Theresa May’s lukewarm remain stance leaves her uniquely well positioned to offer the Tories a unity candidate
When Nigel Farage made his first speech to his supporters, after the news of the Leave campaign’s stunning victory in last week’s EU referendum, he looked like a man both overjoyed and thrilled. He believed, he said, that this victory would mark not only Britain’s “independence day”, but the beginning of a movement of nations all over the continent to free themselves from the “shackles” of the EU. He added that, once they had done so, we would once again have a proud Europe of “sovereign nation states, trading with each other and co-operating with each other”; he forgot, of course, to add the third element, which was the tendency of Europe’s “proud sovereign states” to end up knocking the lights out of one another, leaving millions dead and nations devastated, twice in half a century.
This utter indifference to history, though – played out in the very week when we mark the centenary of the battle of the Somme – is just one of the many unlovely characteristics of the Brexit campaign which triumphed last Friday morning “We hope to see a Europe where every man will think as much of being a European as of belonging to their native land,” said Britain’s great war leader Winston Churchill, in 1948. “We hope wherever they go in this wide domain, they will truly feel, here I am at home.” Yet it was the great achievement of the Leave campaign to persuade many disaffected millions of English voters, mainly outside the big cities, that it would be an act of patriotism to strike a blow against these hopes of a more peaceful Europe with which Britain emerged from the Second World War; and when I heard that the Leave campaign had been successful, I thought that as Farage predicted, their victory would send a clarion call to the anti-EU nationalist right across Europe.
If a week is a long time in politics, though, these last seven days have felt like several lifetimes; and one of the first surprises of the week was the speed with which it became clear that, so far from uttering a clarion call, what the Leave campaign had emitted was in fact a vast explosion of wind, followed by a profound, unsavoury silence. Within hours, it became apparent that they had no plan and no policies, and that none of them was prepared to stand by their major campaign pledges on immigration and public spending; then later in the week, it emerged that the Tory leaders of the Brexit campaign had not even taken the elementary step of agreeing which of them should stand for election as Tory leader and Prime Minister, in the event of a Brexit victory.

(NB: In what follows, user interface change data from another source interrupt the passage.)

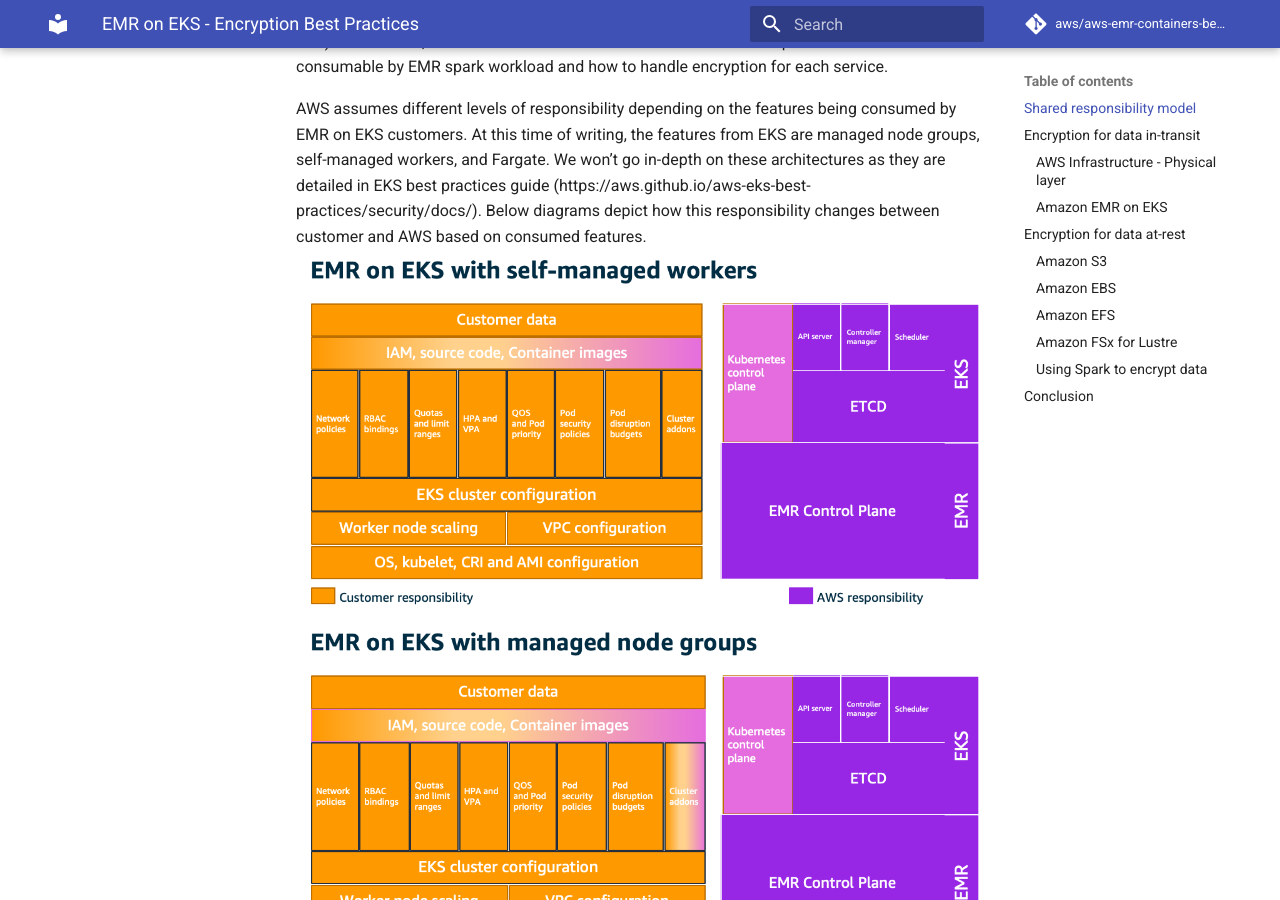
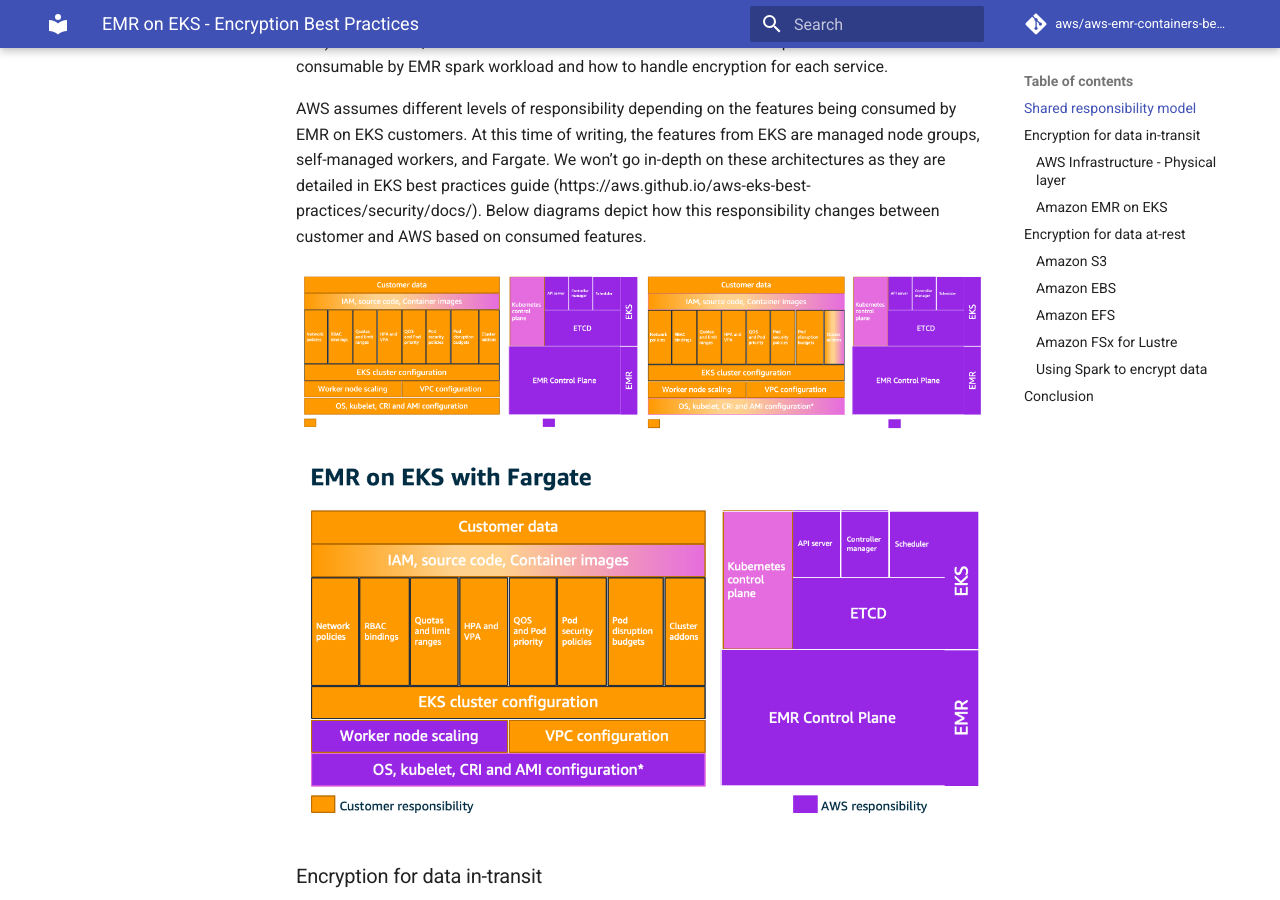
Before and after one commit to aws/aws-emr-containers-best-practices, an MkDocs documentation site: the page built from content/security/docs/spark/encryption.md, in a window 1280 px wide and 900 px high, scrolled down 934 px. Built offline with MkDocs 1.6.1 and Material for MkDocs 9.7.7, drawn with Linux system fonts in a browser that asks for light colours; comment, search, counter and statistics services are not loaded.

Commit message:
minor changes to encryption doc

```diff
--- a/content/security/docs/spark/encryption.md
+++ b/content/security/docs/spark/encryption.md
@@ -10,7 +10,7 @@
 EMR on EKS provides simple way to run spark jobs on top of EKS clusters. The architecture itself is loosely coupled and is abstracted from customers so that they can run secure environment for running spark applications. Because EMR on EKS uses combination of two services (EMR and EKS) at a minimal, we will cover how EKS enables infrastructure components that are consumable by EMR spark workload and how to handle encryption for each service.
 
 AWS assumes different levels of responsibility depending on the features being consumed by EMR on EKS customers. At this time of writing, the features from EKS are managed node groups, self-managed workers, and Fargate. We won’t go in-depth on these architectures as they are detailed in EKS best practices guide (https://aws.github.io/aws-eks-best-practices/security/docs/). Below diagrams depict how this responsibility changes between customer and AWS based on consumed features.
-![](../resources/images/emr-on-eks-self-managed.png) ![](../resources/images/emr-on-eks-managed.png)
+![](../resources/images/emr-on-eks-self-and-managed.png)
 
 ![](../resources/images/emr-on-eks-fargate.png)
 
```
Also changed, not shown: content/security/docs/resources/images/emr-on-eks-managed.png (deleted), content/security/docs/resources/images/emr-on-eks-self-and-managed.png (added), content/security/docs/resources/images/emr-on-eks-self-managed.png (deleted).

And there can be no doubt that this abject disarray of the UK’s Leave Campaign, in the days following the result, is good news for those who care about the future of the European Union. It exposes the shallow demagoguery of the Leave campaign more thoroughly than any counter-arguments ever could. Already, as I write, the Conservative Party – the Great Survivor of UK politics – is moving away from the most divisive figure in the Leave camp, Boris Johnson, and focussing on a likely leadership run-off between Theresa May, a lukewarm Remain supporter, and Michael Gove, the Leave campaign colleague who, yesterday morning, knifed Boris Johnson so firmly in the back that one wonders whether any of his Tory colleagues will ever trust him again.
Despite the stark divisions in the Tory Party, in other words, it is already possible to imagine the party regrouping fairly quickly around a push for an EFTA-style free trade arrangement with Europe, made acceptable to Leave voters by a few minor concessions on immigration controls. May has already staked out this territory as her own, and if Gove deviates from it much, he will rapidly lose the business backing on which Tory leaders depend. And the likelihood of Gove or May emerging as Prime Minister also poses a slightly lower threat to the increasingly fragile union with Scotland than a Johnson premiership would have done.
If the Tory Party is about to save its own skin, though, there is no disguising the two other salient facts about the Westminster political scene, that could make any imminent snap general election a dramatic moment in UK political history. The first is the sheer chaos which has engulfed the Labour Party; whatever the outcome of the ugly and chaotic power-struggle currently being staged by the Blairites majority among Westminster MPs, we can be sure that even if it survives, this profoundly divided Labour Party will have no chance of forming the next UK government.
And that leaves only the ominous figure of Farage, the only front-line politician to seem truly happy about last Friday morning’s result. At the last UK general election, in 2015, Farage’s Ukip won 12.9 per cent of the vote and just one member of parliament; next time, with either the Remain-supporting May or the strange retro intellectual Gove leading the Tories, they could begin to reap huge further windfalls of support from those disaffected former Labour supporters who voted Leave last week, smashing through the high barriers to election created by the first past the post system, and perhaps win the seats to which these levels of support would entitle them in a proportional system.
They could, in other words, easily overtake the SNP to become the third party in the Commons; and, if the Labour omnishambles continues, even begin to threaten Labour’s position as the main opposition party. The time for laughing at Farage, and for humouring him in endless television appearances where his combination of fact-free bombast and unpleasant views seem barely contested, is therefore long gone. For if he has been severely let down this week by the incompetence of his Tory Brexit allies, he is still the only real winner in last week’s vote; the man who claims to speak for those voices in England that have been ignored and silenced for far too long, and to whom millions now look as their champion, in the continuing, shameful absence of any better offer.